## [RECORDS FOR THIS TASK]
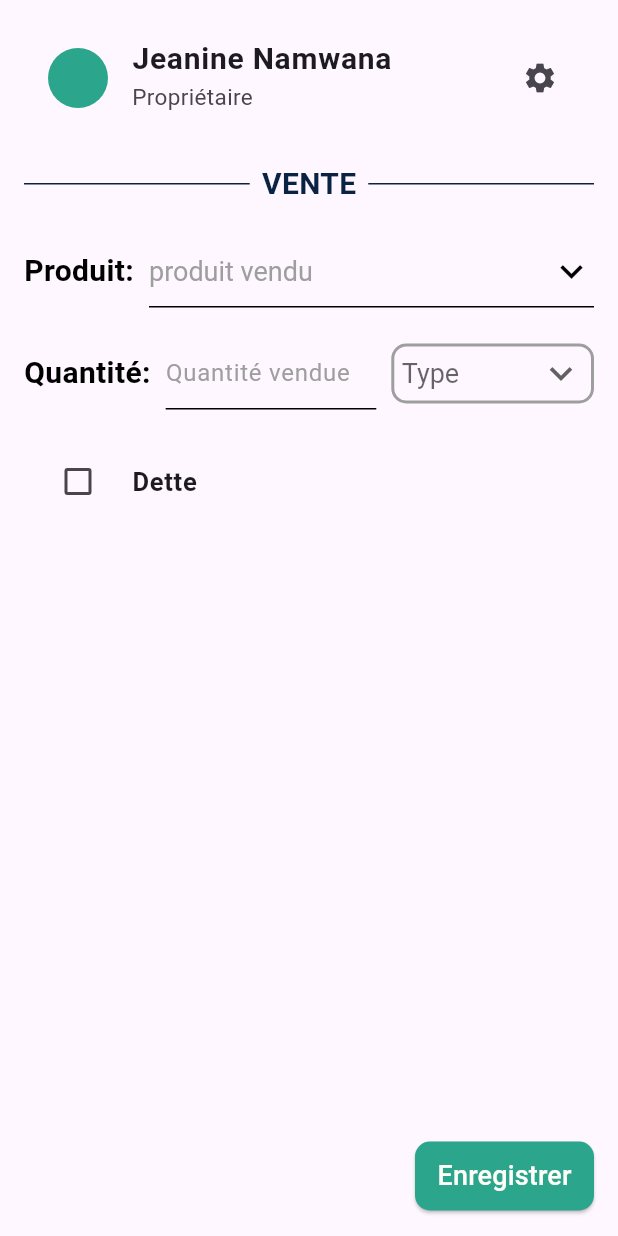
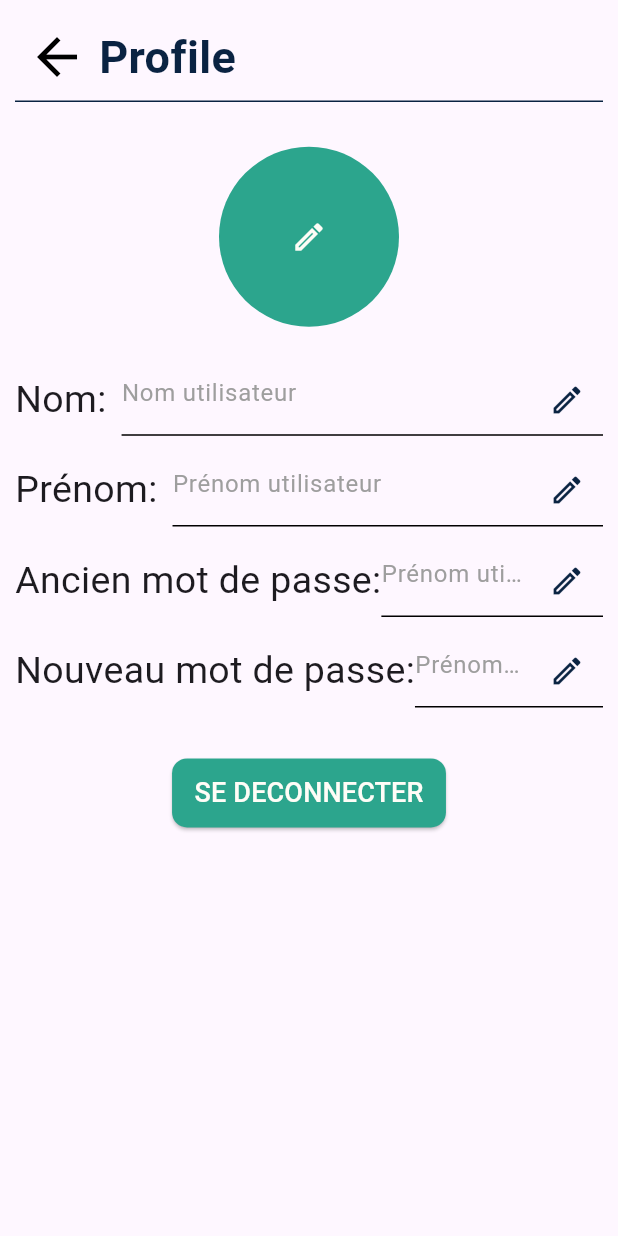
Before and after one commit to NML124/evodie, a Flutter app: the screen it shows after launch, on a phone screen of 412 x 824 dp. Run offline on Flutter 3.47's test engine with Material 3 defaults, Android fonts, the phone set to English and light mode, and no system bars.

Commit message:
add profile page

```diff
--- a/lib/main.dart
+++ b/lib/main.dart
@@ -1,5 +1,6 @@
 import 'package:evodie/Constants/colors.dart';
 import 'package:evodie/Produits_Options/produits_options.dart';
+import 'package:evodie/screens/profile.dart';
 import 'package:evodie/screens/vente.dart';
 import 'package:flutter/material.dart';
 
@@ -16,7 +17,7 @@ class MyApp extends StatelessWidget {
     return const MaterialApp(
       title: "Gestion Depot",
       debugShowCheckedModeBanner: false,
-      home: Vente(),
+      home: Profile(),
     );
   }
 }
--- a/lib/screens/profile.dart
+++ b/lib/screens/profile.dart
@@ -0,0 +1,197 @@
+import 'package:evodie/Constants/colors.dart';
+import 'package:evodie/widgets/customElevatedButton.dart';
+import 'package:flutter/material.dart';
+
+class Profile extends StatefulWidget {
+  const Profile({super.key});
+
+  @override
+  State<Profile> createState() => _ProfileState();
+}
+
+class _ProfileState extends State<Profile> {
+  @override
+  Widget build(BuildContext context) {
+    return Scaffold(
+      body: Padding(
+        padding: const EdgeInsets.all(10.0),
+        child: Column(
+          children: [
+            Container(
+              child: Column(
+                children: [
+                  Row(
+                    children: [
+                      IconButton(
+                        onPressed: () {},
+                        icon: const Icon(
+                          Icons.arrow_back,
+                          color: Colors.black,
+                          size: 40,
+                        ),
+                      ),
+                      const Text(
+                        'Profile',
+                        style: TextStyle(
+                            color: ColorsConstant.black,
+                            fontSize: 30,
+                            fontWeight: FontWeight.bold),
+                      ),
+                    ],
+                  ),
+                ],
+              ),
+            ),
+            const Divider(
+              color: ColorsConstant.black,
+              height: 3,
+            ),
+            SizedBox(
+              height: MediaQuery.of(context).size.height * 0.035,
+            ),
+            const CircleAvatar(
+              radius: 60,
+              backgroundColor: ColorsConstant.green,
+              foregroundColor: ColorsConstant.white,
+              child: Icon(Icons.edit_outlined),
+            ),
+            SizedBox(
+              height: MediaQuery.of(context).size.height * 0.03,
+            ),
+            const Row(
+              children: [
+                Text(
+                  'Nom:',
+                  style: TextStyle(
+                    fontSize: 25,
+                  ),
+                ),
+                SizedBox(
+                  width: 10,
+                ),
+                Expanded(
+                  child: TextField(
+                    decoration: const InputDecoration(
+                      hintText: 'Nom utilisateur',
+                      hintStyle: TextStyle(
+                        color: Colors.grey,
+                      ),
+                      enabledBorder: UnderlineInputBorder(
+                        borderSide: BorderSide(color: Colors.black, width: 1),
+                      ),
+                      focusedBorder: UnderlineInputBorder(
+                        borderSide: BorderSide(color: Colors.black, width: 1),
+                      ),
+                      suffixIcon: Icon(Icons.edit_outlined),
+                      suffixIconColor: ColorsConstant.black,
+                    ),
+                  ),
+                ),
+              ],
+            ),
+            SizedBox(
+              height: MediaQuery.of(context).size.height * 0.015,
+            ),
+            const Row(
+              children: [
+                Text(
+                  'Prénom:',
+                  style: TextStyle(
+                    fontSize: 25,
+                  ),
+                ),
+                SizedBox(
+                  width: 10,
+                ),
+                Expanded(
+                  child: TextField(
+                    decoration: const InputDecoration(
+                      hintText: 'Prénom utilisateur',
+                      hintStyle: TextStyle(
+                        color: Colors.grey,
+                      ),
+                      enabledBorder: UnderlineInputBorder(
+                        borderSide: BorderSide(color: Colors.black, width: 1),
+                      ),
+                      focusedBorder: UnderlineInputBorder(
+                        borderSide: BorderSide(color: Colors.black, width: 1),
+                      ),
+                      suffixIcon: Icon(Icons.edit_outlined),
+                      suffixIconColor: ColorsConstant.black,
+                    ),
+                  ),
+                ),
+              ],
+            ),
+            SizedBox(
+              height: MediaQuery.of(context).size.height * 0.015,
+            ),
+            const Row(
+              children: [
+                Text(
+                  'Ancien mot de passe:',
+                  style: TextStyle(
+                    fontSize: 25,
+                  ),
+                ),
+                Expanded(
+                  child: TextField(
+                    decoration: const InputDecoration(
+                      hintText: 'Prénom utilisateur',
+                      hintStyle: TextStyle(
+                        color: Colors.grey,
+                      ),
+                      enabledBorder: UnderlineInputBorder(
+                        borderSide: BorderSide(color: Colors.black, width: 1),
+                      ),
+                      focusedBorder: UnderlineInputBorder(
+                        borderSide: BorderSide(color: Colors.black, width: 1),
+                      ),
+                      suffixIcon: Icon(Icons.edit_outlined),
+                      suffixIconColor: ColorsConstant.black,
+                    ),
+                  ),
+                ),
+              ],
+            ),
+            SizedBox(
+              height: MediaQuery.of(context).size.height * 0.015,
+            ),
+            const Row(
+              children: [
+                Text(
+                  'Nouveau mot de passe:',
+                  style: TextStyle(
+                    fontSize: 25,
+                  ),
+                ),
+                Expanded(
+                  child: TextField(
+                    decoration: const InputDecoration(
+                      hintText: 'Prénom utilisateur',
+                      hintStyle: TextStyle(
+                        color: Colors.grey,
+                      ),
+                      enabledBorder: UnderlineInputBorder(
+                        borderSide: BorderSide(color: Colors.black, width: 1),
+                      ),
+                      focusedBorder: UnderlineInputBorder(
+                        borderSide: BorderSide(color: Colors.black, width: 1),
+                      ),
+                      suffixIcon: Icon(Icons.edit_outlined),
+                      suffixIconColor: ColorsConstant.black,
+                    ),
+                  ),
+                ),
+              ],
+            ),
+            SizedBox(
+              height: MediaQuery.of(context).size.height * 0.04,
+            ),
+            CustomElevatedButton(buttonText: 'SE DECONNECTER', onPressed: () {})
+          ],
+        ),
+      ),
+    );
+  }
+}
```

## [WHAT THIS TASK INVOLVES]
You need to copy every entry exactly, taking out only the pictures.

## [EXERCISE ANSWER]
Before and after one commit to NML124/evodie, a Flutter app: the screen it shows after launch, on a phone screen of 412 x 824 dp. Run offline on Flutter 3.47's test engine with Material 3 defaults, Android fonts, the phone set to English and light mode, and no system bars.

Commit message:
add profile page

```diff
--- a/lib/main.dart
+++ b/lib/main.dart
@@ -1,5 +1,6 @@
 import 'package:evodie/Constants/colors.dart';
 import 'package:evodie/Produits_Options/produits_options.dart';
+import 'package:evodie/screens/profile.dart';
 import 'package:evodie/screens/vente.dart';
 import 'package:flutter/material.dart';
 
@@ -16,7 +17,7 @@ class MyApp extends StatelessWidget {
     return const MaterialApp(
       title: "Gestion Depot",
       debugShowCheckedModeBanner: false,
-      home: Vente(),
+      home: Profile(),
     );
   }
 }
--- a/lib/screens/profile.dart
+++ b/lib/screens/profile.dart
@@ -0,0 +1,197 @@
+import 'package:evodie/Constants/colors.dart';
+import 'package:evodie/widgets/customElevatedButton.dart';
+import 'package:flutter/material.dart';
+
+class Profile extends StatefulWidget {
+  const Profile({super.key});
+
+  @override
+  State<Profile> createState() => _ProfileState();
+}
+
+class _ProfileState extends State<Profile> {
+  @override
+  Widget build(BuildContext context) {
+    return Scaffold(
+      body: Padding(
+        padding: const EdgeInsets.all(10.0),
+        child: Column(
+          children: [
+            Container(
+              child: Column(
+                children: [
+                  Row(
+                    children: [
+                      IconButton(
+                        onPressed: () {},
+                        icon: const Icon(
+                          Icons.arrow_back,
+                          color: Colors.black,
+                          size: 40,
+                        ),
+                      ),
+                      const Text(
+                        'Profile',
+                        style: TextStyle(
+                            color: ColorsConstant.black,
+                            fontSize: 30,
+                            fontWeight: FontWeight.bold),
+                      ),
+                    ],
+                  ),
+                ],
+              ),
+            ),
+            const Divider(
+              color: ColorsConstant.black,
+              height: 3,
+            ),
+            SizedBox(
+              height: MediaQuery.of(context).size.height * 0.035,
+            ),
+            const CircleAvatar(
+              radius: 60,
+              backgroundColor: ColorsConstant.green,
+              foregroundColor: ColorsConstant.white,
+              child: Icon(Icons.edit_outlined),
+            ),
+            SizedBox(
+              height: MediaQuery.of(context).size.height * 0.03,
+            ),
+            const Row(
+              children: [
+                Text(
+                  'Nom:',
+                  style: TextStyle(
+                    fontSize: 25,
+                  ),
+                ),
+                SizedBox(
+                  width: 10,
+                ),
+                Expanded(
+                  child: TextField(
+                    decoration: const InputDecoration(
+                      hintText: 'Nom utilisateur',
+                      hintStyle: TextStyle(
+                        color: Colors.grey,
+                      ),
+                      enabledBorder: UnderlineInputBorder(
+                        borderSide: BorderSide(color: Colors.black, width: 1),
+                      ),
+                      focusedBorder: UnderlineInputBorder(
+                        borderSide: BorderSide(color: Colors.black, width: 1),
+                      ),
+                      suffixIcon: Icon(Icons.edit_outlined),
+                      suffixIconColor: ColorsConstant.black,
+                    ),
+                  ),
+                ),
+              ],
+            ),
+            SizedBox(
+              height: MediaQuery.of(context).size.height * 0.015,
+            ),
+            const Row(
+              children: [
+                Text(
+                  'Prénom:',
+                  style: TextStyle(
+                    fontSize: 25,
+                  ),
+                ),
+                SizedBox(
+                  width: 10,
+                ),
+                Expanded(
+                  child: TextField(
+                    decoration: const InputDecoration(
+                      hintText: 'Prénom utilisateur',
+                      hintStyle: TextStyle(
+                        color: Colors.grey,
+                      ),
+                      enabledBorder: UnderlineInputBorder(
+                        borderSide: BorderSide(color: Colors.black, width: 1),
+                      ),
+                      focusedBorder: UnderlineInputBorder(
+                        borderSide: BorderSide(color: Colors.black, width: 1),
+                      ),
+                      suffixIcon: Icon(Icons.edit_outlined),
+                      suffixIconColor: ColorsConstant.black,
+                    ),
+                  ),
+                ),
+              ],
+            ),
+            SizedBox(
+              height: MediaQuery.of(context).size.height * 0.015,
+            ),
+            const Row(
+              children: [
+                Text(
+                  'Ancien mot de passe:',
+                  style: TextStyle(
+                    fontSize: 25,
+                  ),
+                ),
+                Expanded(
+                  child: TextField(
+                    decoration: const InputDecoration(
+                      hintText: 'Prénom utilisateur',
+                      hintStyle: TextStyle(
+                        color: Colors.grey,
+                      ),
+                      enabledBorder: UnderlineInputBorder(
+                        borderSide: BorderSide(color: Colors.black, width: 1),
+                      ),
+                      focusedBorder: UnderlineInputBorder(
+                        borderSide: BorderSide(color: Colors.black, width: 1),
+                      ),
+                      suffixIcon: Icon(Icons.edit_outlined),
+                      suffixIconColor: ColorsConstant.black,
+                    ),
+                  ),
+                ),
+              ],
+            ),
+            SizedBox(
+              height: MediaQuery.of(context).size.height * 0.015,
+            ),
+            const Row(
+              children: [
+                Text(
+                  'Nouveau mot de passe:',
+                  style: TextStyle(
+                    fontSize: 25,
+                  ),
+                ),
+                Expanded(
+                  child: TextField(
+                    decoration: const InputDecoration(
+                      hintText: 'Prénom utilisateur',
+                      hintStyle: TextStyle(
+                        color: Colors.grey,
+                      ),
+                      enabledBorder: UnderlineInputBorder(
+                        borderSide: BorderSide(color: Colors.black, width: 1),
+                      ),
+                      focusedBorder: UnderlineInputBorder(
+                        borderSide: BorderSide(color: Colors.black, width: 1),
+                      ),
+                      suffixIcon: Icon(Icons.edit_outlined),
+                      suffixIconColor: ColorsConstant.black,
+                    ),
+                  ),
+                ),
+              ],
+            ),
+            SizedBox(
+              height: MediaQuery.of(context).size.height * 0.04,
+            ),
+            CustomElevatedButton(buttonText: 'SE DECONNECTER', onPressed: () {})
+          ],
+        ),
+      ),
+    );
+  }
+}
```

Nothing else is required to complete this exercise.